March 27, 2015 5:09 am ET
Deputy Sergeant Weiss pays $2,000 restitution to victim in exchange for case going to inactive docket. Vontran and Hartsock seek jury trial
Source: Give Me a Plea Deal, Stat-STET!
One down, two to go in the faulty eviction/burglary case. And the first round went pretty much as expected.
But when did I expect today’s outcome? Honestly, I became certain of it last night, when the victim did no return my phone call. It was then that I realized the case had finally settled (as in “settlement”) to the point that everyone was satisfied.
The distance between the two sides was (as it usually is in these cases) money. This almost sounds like a civil matter, but don’t underestimate the key role that restitution plays in how the State proceeds in criminal matters.
I left the hearing on the Government Center in Towson early to witness the action, and I drove to the Essex District Courthouse expecting things to go calmly and smoothly.
Allow me to take a detour here for a moment. When I walked into the courthouse, it was like going back in time. Many of the court bailiffs are retired police officers with whom I used to work. A lifetime went by as I shook some hands with former colleagues.
OK, now back to the story.
I headed to Courtroom 3 when I noticed Sheriff Fisher standing in the hallway with Sgt. Weiss, as well as numerous other people. Everyone looked pretty confident, which confirmed my suspicions even more.
I took my seat and heard the whisperings from the County State’s Attorney, who was explaining to those around her what was going to happen. They even brought in a judge from Harford County to give absolutely no appearance of favoritism.
Anticipation was high when the defendants and lawyers entered the courtroom. Sgt. Weiss’ case was first, and it didn’t take long for him to utter a couple of “Yes sir” responses to the judge and his attorney before he accepted his fate.
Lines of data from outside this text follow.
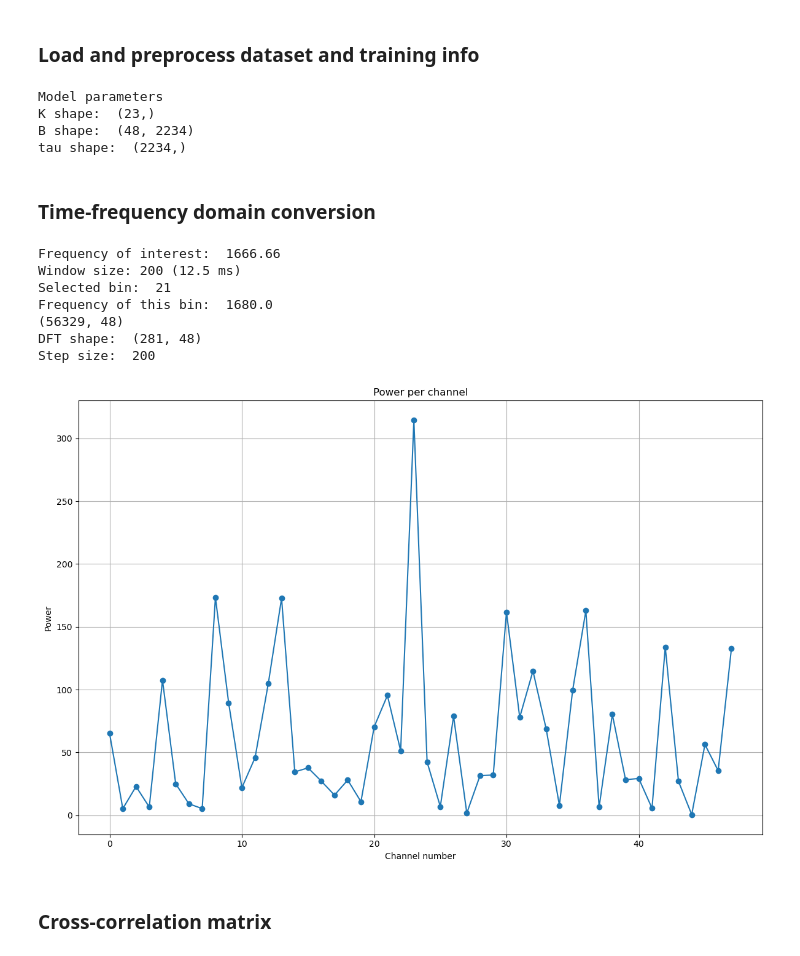
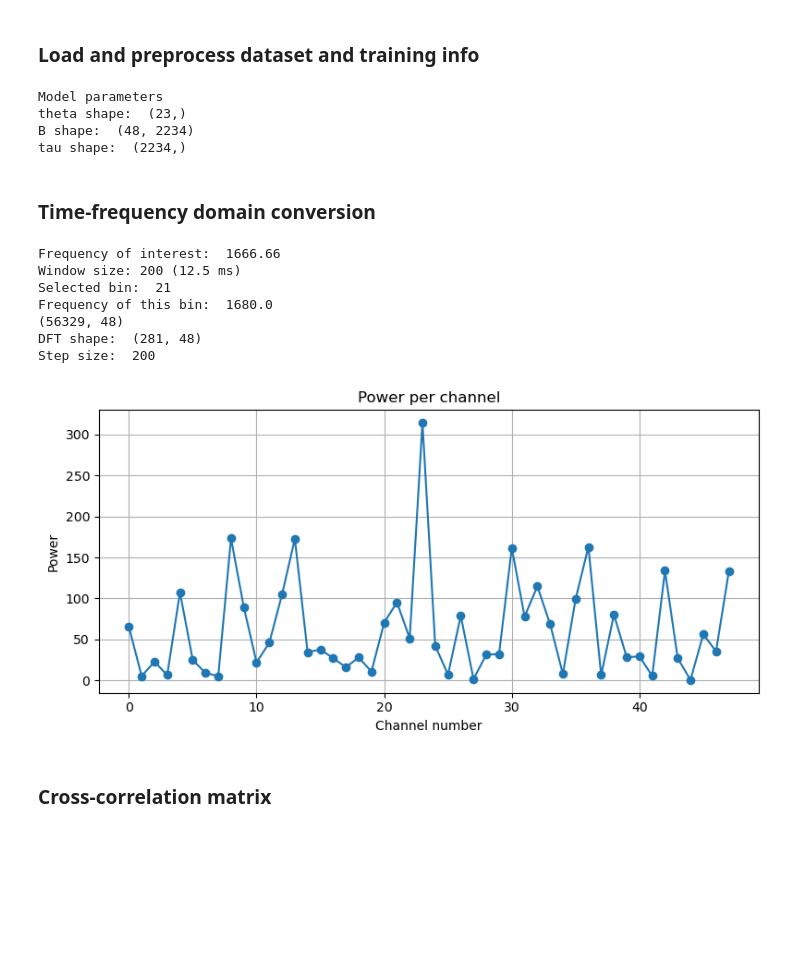
Before and after one commit to bramhut/DeepWaveAccel, a Jupyter notebook: Simulation/Sim.ipynb, the cells around one changed output. Saved outputs shown, nothing was run; the diff lists cells and outputs as text; code cells hidden in the pictures; blank space fills up the shorter version.

```diff
--- a/Simulation/Sim.ipynb
+++ b/Simulation/Sim.ipynb
@@ -44,9 +44,9 @@ K = int(Pf['K']) # Chev filter polynomial order
 N_layer = Pf['N_layer'] # number of layers
 p_opt = Pf['p_opt'][np.argmin(Pf['v_loss'])]
 param = pp.Parameter(48, 2234, 22)
-K, B, tau = param.decode(p_opt)
+theta, B, tau = param.decode(p_opt)
 print("Model parameters")
-print("K shape: ", K.shape)
+print("theta shape: ", theta.shape)
 print("B shape: ", B.shape)
 print("tau shape: ", tau.shape)
 
@@ -65,7 +65,7 @@ print("tau shape: ", tau.shape)
 # plt.show()
 # %% [output]
 Model parameters
-K shape:  (23,)
+theta shape:  (23,)
 B shape:  (48, 2234)
 tau shape:  (2234,)
 # %% [markdown]
@@ -78,35 +78,35 @@ bin = round(ff / fr) # Bin number of the frequency of interest
 factual = bin * fr # Frequency of the bin [Hz]
 print("Frequency of interest: ", ff)
 print(f"Window size: {nf} ({nf/fs*1000.0} ms)")
 print("Selected bin: ", bin)
 print("Frequency of this bin: ", factual)
 print(Draw.shape)
 dft, step = g.goertzel(Draw, bin, nf, 0.0, True, False)
 dft += g.goertzel(Draw, bin-1, nf, 0.0, True, False)[0]
 print("DFT shape: ", dft.shape)
 print("Step size: ", step)
 # print("Goertzel result: ", res)
 # Power of frequency bin
 P = np.abs(dft) ** 2
 
 # Plot the power per channel
-plt.figure(figsize=(12, 8))
+plt.figure(figsize=(8, 4))
 plt.plot(np.arange(0, N_ch), P[0,:], 'o-')
 plt.title('Power per channel')
 plt.xlabel('Channel number')
 plt.ylabel('Power')
 plt.grid()
 plt.tight_layout()
 plt.show()
 # %% [output]
 Frequency of interest:  1666.66
 Window size: 200 (12.5 ms)
 Selected bin:  21
 Frequency of this bin:  1680.0
 (56329, 48)
 DFT shape:  (281, 48)
 Step size:  200
-[figure, old version]
+[figure, new version]
 # %% [markdown]
 ### Cross-correlation matrix
 # %%
```
Also changed, not shown: parts of 7 cells of this notebook, 2 other files.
In exchange for paying the victim $2,000 in restitution and keeping his distance from her, Sgt. Weiss had his case placed on the STET (inactive) docket.
But while round one lacked drama, rounds two and three seemed like they could get interesting.
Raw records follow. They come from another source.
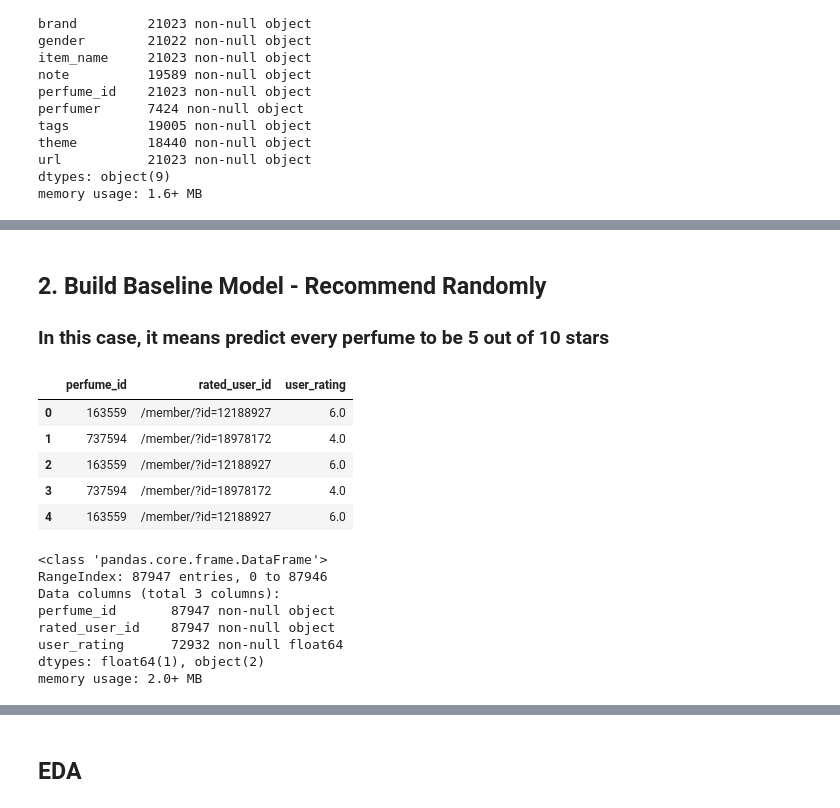
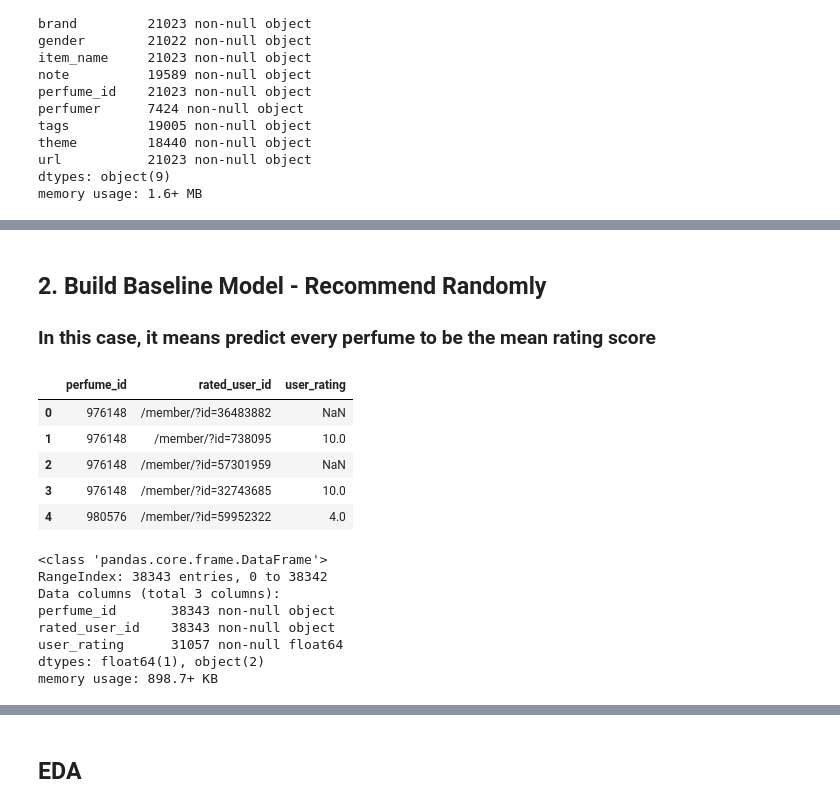
Before and after one commit to kellypeng/scentmate_rec, a Jupyter notebook: Modeling.ipynb, the cells around one changed output, grey strips where cells are left out. Saved outputs shown, nothing was run; the diff lists cells and outputs as text; code cells hidden in the pictures.

```diff
--- a/Modeling.ipynb
+++ b/Modeling.ipynb
@@ -85,25 +149,25 @@ item_matrix
 # %% [markdown]
 ## 2. Build Baseline Model - Recommend Randomly
-### In this case, it means predict every perfume to be 5 out of 10 stars
+### In this case, it means predict every perfume to be the mean rating score
 # %%
-collection = db.ratings
+collection = db.ratings_trial2
 utility = pd.DataFrame(list(collection.find({}, {'_id': 0}))) # not including _id column
 utility.head()
 # %% [output]
 |  | perfume_id | rated_user_id | user_rating |
-| 0 | 163559 | /member/?id=12188927 | 6.0 |
-| 1 | 737594 | /member/?id=18978172 | 4.0 |
-| 2 | 163559 | /member/?id=12188927 | 6.0 |
-| 3 | 737594 | /member/?id=18978172 | 4.0 |
-| 4 | 163559 | /member/?id=12188927 | 6.0 |
+| 0 | 976148 | /member/?id=36483882 | NaN |
+| 1 | 976148 | /member/?id=738095 | 10.0 |
+| 2 | 976148 | /member/?id=57301959 | NaN |
+| 3 | 976148 | /member/?id=32743685 | 10.0 |
+| 4 | 980576 | /member/?id=59952322 | 4.0 |
 # %%
 utility.info()
 # %% [output]
 <class 'pandas.core.frame.DataFrame'>
-RangeIndex: 87947 entries, 0 to 87946
+RangeIndex: 38343 entries, 0 to 38342
 Data columns (total 3 columns):
-perfume_id       87947 non-null object
-rated_user_id    87947 non-null object
-user_rating      72932 non-null float64
+perfume_id       38343 non-null object
+rated_user_id    38343 non-null object
+user_rating      31057 non-null float64
 dtypes: float64(1), object(2)
-memory usage: 2.0+ MB
+memory usage: 898.7+ KB
```
Also changed, not shown: parts of 63 cells of this notebook, 11 other files.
When it came time for Mr. Vontran and Ms. Alexandra Hartsock to “face the music,” so to speak, they pulled a rather shocking move in my opinion—they prayed a jury trial, which is scheduled to take place on June 5.
For the life of me, I can’t figure that one out, folks. Maybe there is something in those constable reports the County failed to turn over in response to my PIA.
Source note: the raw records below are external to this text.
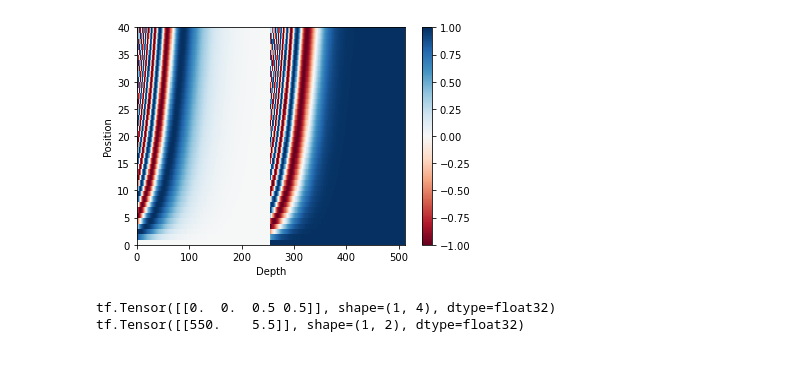
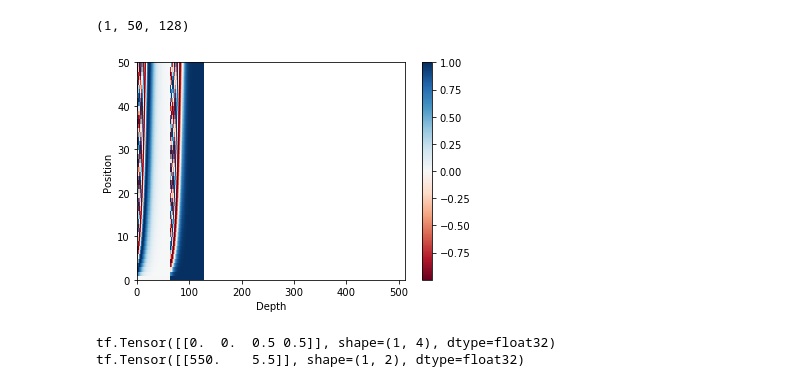
Before and after one commit to imguru-mooc/deep_learning_nlp, a Jupyter notebook: Transformer.ipynb, the cells around one changed output. Cells and saved outputs as stored; diff of their text form; code cells hidden in the pictures.

```diff
--- a/Transformer.ipynb
+++ b/Transformer.ipynb
@@ -62,22 +0,0 @@ array([[0, 0, 0, 0, 0],
-# %%
-i=tf.range(128, dtype=tf.float32)[tf.newaxis, :]
-angles = 1 / tf.pow(10000, (2 * (i // 2)) / tf.cast(128, tf.float32))
-# print(angles)
-print(angles.shape)
-
-position=tf.range(50, dtype=tf.float32)[:, tf.newaxis]
-# print(position)
-print(position.shape)
-angle_rads = angles*position   # (50,1)(1,128) (50,128)
-# print(angle_rads)
-# print(angle_rads[:, 0::2])
-sines = tf.math.sin(angle_rads[:, 0::2])
-# print(sines)
-
-cosines = tf.math.cos(angle_rads[:, 1::2])
-# print(cosines)
-
-pos_encoding = tf.concat([sines, cosines], axis=-1)
-print(pos_encoding[3])
-pos_encoding = pos_encoding[tf.newaxis, ...]
-print(pos_encoding.shape)
@@ -129,18 +32,17 @@ class PositionalEncoding(tf.keras.layers.Layer):
     def call(self, inputs):
         return inputs + self.pos_encoding[:, :tf.shape(inputs)[1], :]
 # %%
-sample_pos_encoding = PositionalEncoding(40, 512)
-# print(sample_pos_encoding.pos_encoding[0,10,10])
-
+sample_pos_encoding = PositionalEncoding(50, 128)
 
 plt.pcolormesh(sample_pos_encoding.pos_encoding.numpy()[0], cmap='RdBu')
 plt.xlabel('Depth')
 plt.xlim((0, 512))
 plt.ylabel('Position')
 plt.colorbar()
 plt.show()
 # %% [output]
+(1, 50, 128)
-[figure, old version]
+[figure, new version]
 # %%
 def scaled_dot_product_attention(query, key, value, mask):
     # query 크기 : (batch_size, num_heads, query의 문장 길이, d_model/num_heads)
```
Also changed, not shown: parts of 45 cells of this notebook.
Could it be the trump card? The smoking gun? We shall see.
The final question I have is, why was the Sheriff there at all? Was it to make sure justice was served, or STETed?
At least now Sgt. Weiss can return to duty. Oh, wait—that’s right—he never left.